Tesla has not commented on the issue, but NHTSA issued a statement that said in part:
“Safety is central to NHTSA’s mission and we are committed to improving safety for all road users. Distraction-affected crashes are a concern, particularly in vehicles equipped with an array of convenience technologies such as entertainment screens. We are aware of driver concerns and are discussing the feature with the manufacturer. The Vehicle Safety Act prohibits manufacturers from selling vehicles with design defects posing unreasonable risks to safety.”
NHTSA pointed out that “The Vehicle Safety Act prohibits manufacturers from selling vehicles with design defects posing unreasonable risks to safety,” and that it issued recommendations in 2013 that in-vehicle devices with secondary features should be designed to prevent the driver from using them while driving.
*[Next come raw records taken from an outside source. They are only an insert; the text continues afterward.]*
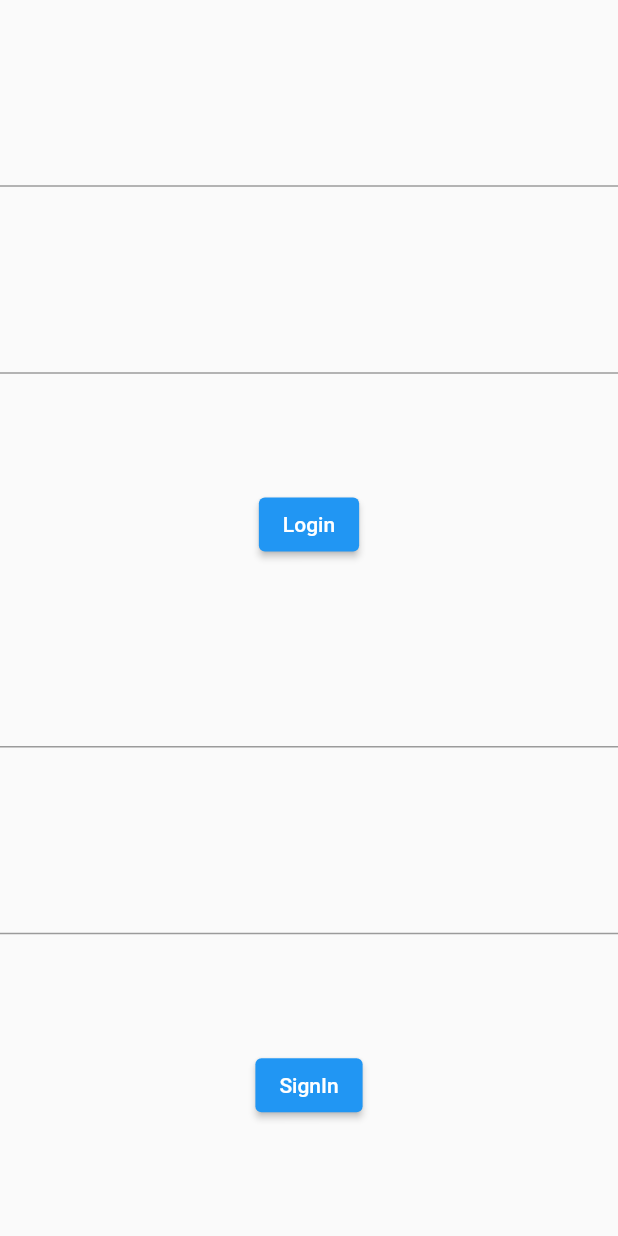
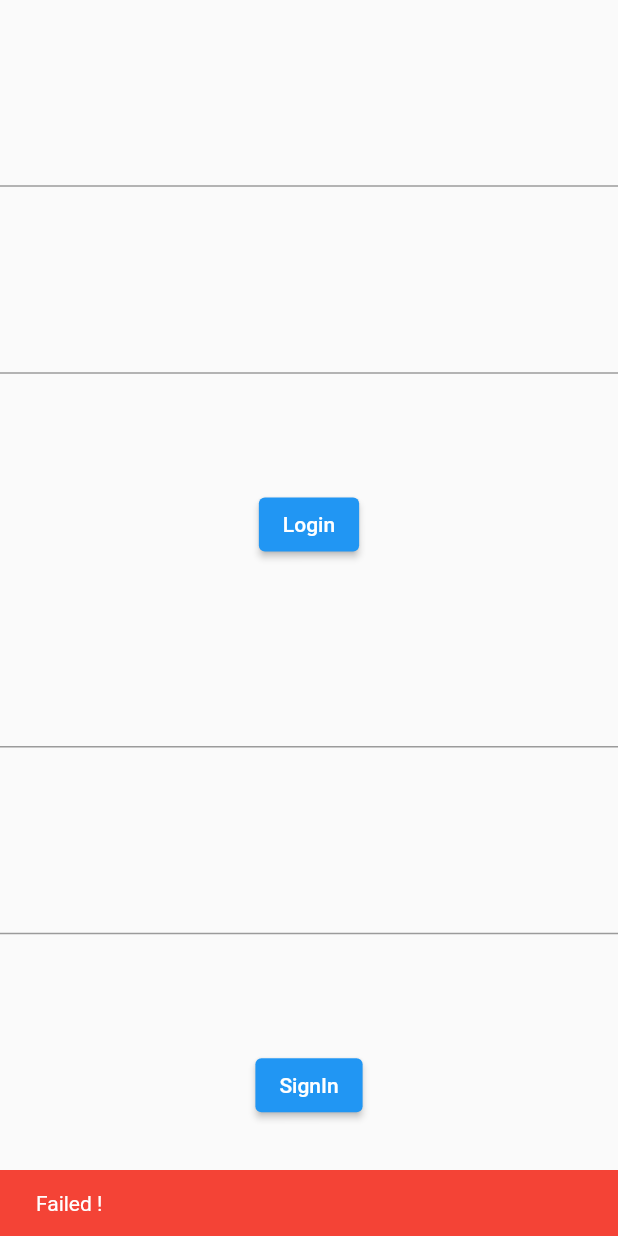
Before and after one commit to theAkHilsarkar18/login_screen, a Flutter app: the screen it shows after launch, after a tap on "Login", on a phone screen of 412 x 824 dp. Run offline on Flutter 3.47's test engine with Material 2 defaults, Android fonts, the phone set to English and light mode, and no system bars; our stand-ins replace shared_preferences.

Commit message:
24-04-2023

```diff
--- a/lib/home/homescreeen.dart
+++ b/lib/home/homescreeen.dart
@@ -16,6 +16,9 @@ class _HomescreenState extends State<Homescreen> {
     TextEditingController txtName = TextEditingController();
     TextEditingController txtPass = TextEditingController();
 
+    TextEditingController name = TextEditingController();
+    TextEditingController pass = TextEditingController();
+
     return SafeArea(
       child: Scaffold(
         body: Column(
@@ -23,14 +26,27 @@ class _HomescreenState extends State<Homescreen> {
           children: [
             TextField(controller: txtName,),
             TextField(controller: txtPass,),
-            ElevatedButton(onPressed: () {
-              addData();
+            ElevatedButton(onPressed: () async {
+              Map m1 = await getData();
+              if(m1['name']==txtName.text && m1['pass']==txtPass.text)
+              {
+                SnackBar snackBar = SnackBar(content: Text("Success"),backgroundColor: Colors.green,);
+                ScaffoldMessenger.of(context).showSnackBar(snackBar);
+              }
+              else
+                {
+                  SnackBar snackBar = SnackBar(content: Text("Failed !"),backgroundColor: Colors.red,);
+                  ScaffoldMessenger.of(context).showSnackBar(snackBar);
+                }
+
             }, child: Text("Login"),),
 
-            TextField(),
-            TextField(),
-            ElevatedButton(onPressed: () {
-
+            TextField(controller: name,),
+            TextField(controller: pass,),
+            ElevatedButton(onPressed: ()  {
+              addData(name.text,pass.text);
+              name.clear();
+              pass.clear();
             }, child: Text("SignIn"),),
           ],
         ),
@@ -40,13 +56,12 @@ class _HomescreenState extends State<Homescreen> {
 }
 
 
-String? name,password;
 
-Future<void> addData()
+Future<void> addData(String name , String pass)
 async {
   SharedPreferences s1 =  await SharedPreferences.getInstance();
-  s1.setString('name', name!);
-  s1.setString('pass', password!);
+  s1.setString('name', name);
+  s1.setString('pass', pass);
 }
 
 Future<Map> getData()
```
Several automakers, including Tesla, have front seat infotainment systems that allow videos to be played while the vehicles are in park and Jeep this year launched a new screen for the front seat passenger in the Wagoneer and Grand Wagonner that plays streaming video on the move, but is filtered, so it can’t be viewed from the driver’s seat.